For the second weekend in a row, we have to report an attack upon organized religion. Last week, we deplored the horrific bombings of Sri Lankan Catholic churches on Easter Sunday. This week, we have witnessed the all-too-famiiar scene of a lone crazed gunman shooting up a synagogue in California on the final day of Passover observances.
Anti-Semitism has shown its ugly head again. What more can be said other than we utterly condemn such attacks that seem to be becoming more frequent!
Obviously, the Judea-Christian tradition has been targeted in our secular world. Or are these incidents just the works of individual madmen choosing opportune targets?
The 24-hour news cycle has shone a light on these terrorist-type assaults. No sooner has the crime occurred than TV cameras arrive and begin full-time cable coverage – an endless discussion of who, what, where and when. It’s big business to the media outlets, but it’s numbing to the senses.
In Sri Lanka, it was announced that churches and church-run schools would be closed indefinitely as religious groups continue to be a target. In the United States, we are talking about armed guards outside and inside synagogues and other places of worship. Are we facing a future when religious services can only take place behind heavily fortified doors?
The secularization of society has eroded the sense of the sacred in our midst. Life is cheap. The seamless garment of life has been torn into pieces. How could we ever have anticipated taking the life of children as they are emerging from the womb of the mother? How could we ever have anticipated a discussion of how to assist people in taking their own lives when all else seems seems to fail? The rash of attacks upon churches and synagogues is another attack upon the sanctity of life.
Faith must become part of the national, indeed international, discussion. We have seen centuries of trying to find meaning in reason and science. They are fine and good but only faith in the Divine realizes the basis for declaring that all life is sacred.
Rather than watching religion become marginalized, can’t we find methods to encourage faith-based activities in our pluralistic surroundings. Freedom of religion must not be understood as freedom from religion but rather freedom to worship as one pleases.
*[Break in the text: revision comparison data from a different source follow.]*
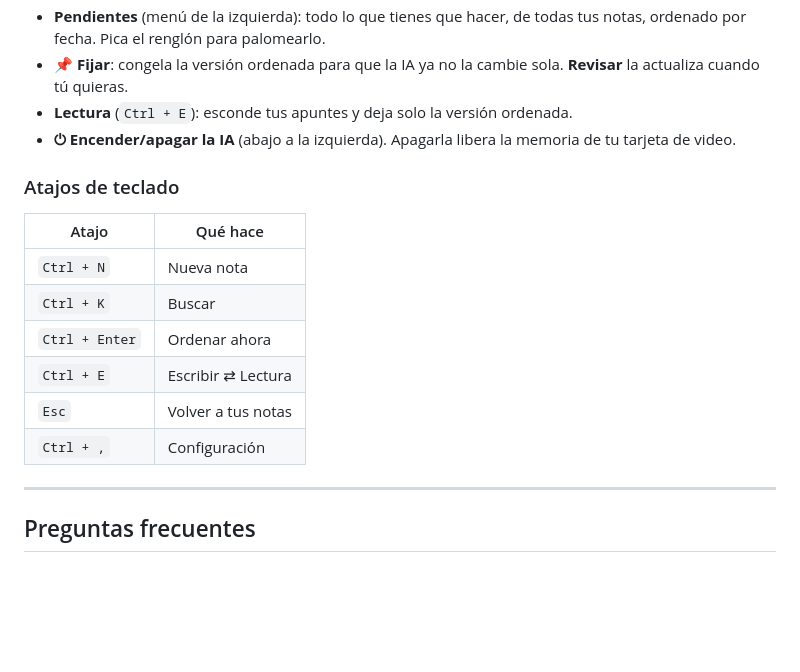
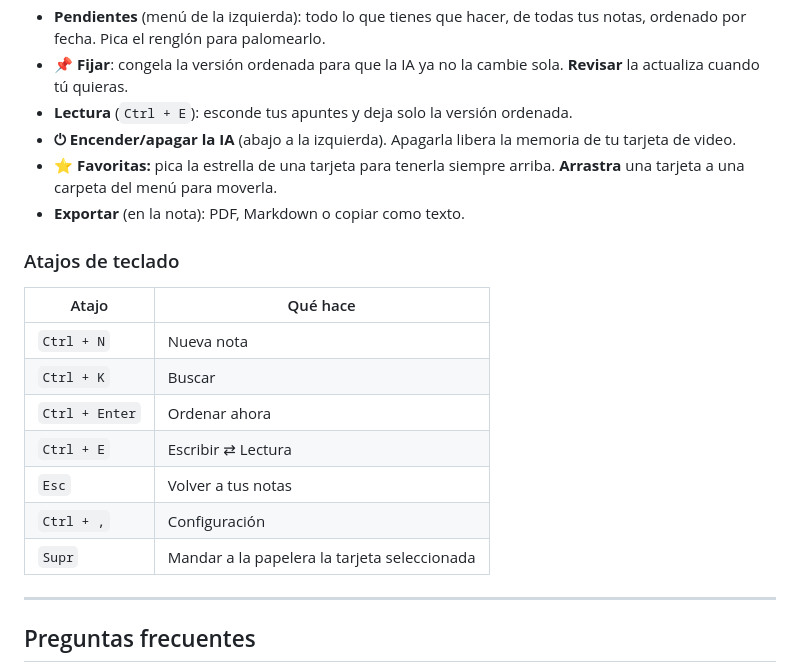
Before and after one commit to EvanDavidMS/taskai, a Markdown page: README.md, the part around one of its changes. GitHub-like rendering; blank space fills up the shorter version.

```diff
--- a/README.md
+++ b/README.md
@@ -106,6 +109,8 @@ Solo si algo falló en el paso 4:
 - **📌 Fijar**: congela la versión ordenada para que la IA ya no la cambie sola. **Revisar** la actualiza cuando tú quieras.
 - **Lectura** (`Ctrl + E`): esconde tus apuntes y deja solo la versión ordenada.
 - **⏻ Encender/apagar la IA** (abajo a la izquierda). Apagarla libera la memoria de tu tarjeta de video.
+- **⭐ Favoritas:** pica la estrella de una tarjeta para tenerla siempre arriba. **Arrastra** una tarjeta a una carpeta del menú para moverla.
+- **Exportar** (en la nota): PDF, Markdown o copiar como texto.
 
 ### Atajos de teclado
 
@@ -117,6 +122,7 @@ Solo si algo falló en el paso 4:
 | `Ctrl + E` | Escribir ⇄ Lectura |
 | `Esc` | Volver a tus notas |
 | `Ctrl + ,` | Configuración |
+| `Supr` | Mandar a la papelera la tarjeta seleccionada |
 
 ---
 
```
Also changed, not shown: other parts of README.md (+16 -13 lines), docs/capturas/demo.gif (added), docs/capturas/nota-claro.png (added), docs/capturas/pendientes-oscuro.png (added), docs/capturas/semana-claro.png (added), docs/capturas/tablero-oscuro.png (added), 5 other files.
Anti-Semitism cast a shadow on humanity in the 20th Century and we seem not to have learned the lesson. Now many seem to think that anti-Christian prejudice is the last permissible bias. We have seen where these terrible attitudes have led us. Isn’t it time we learn from the sins of the past and build a new future that is prejudice-free?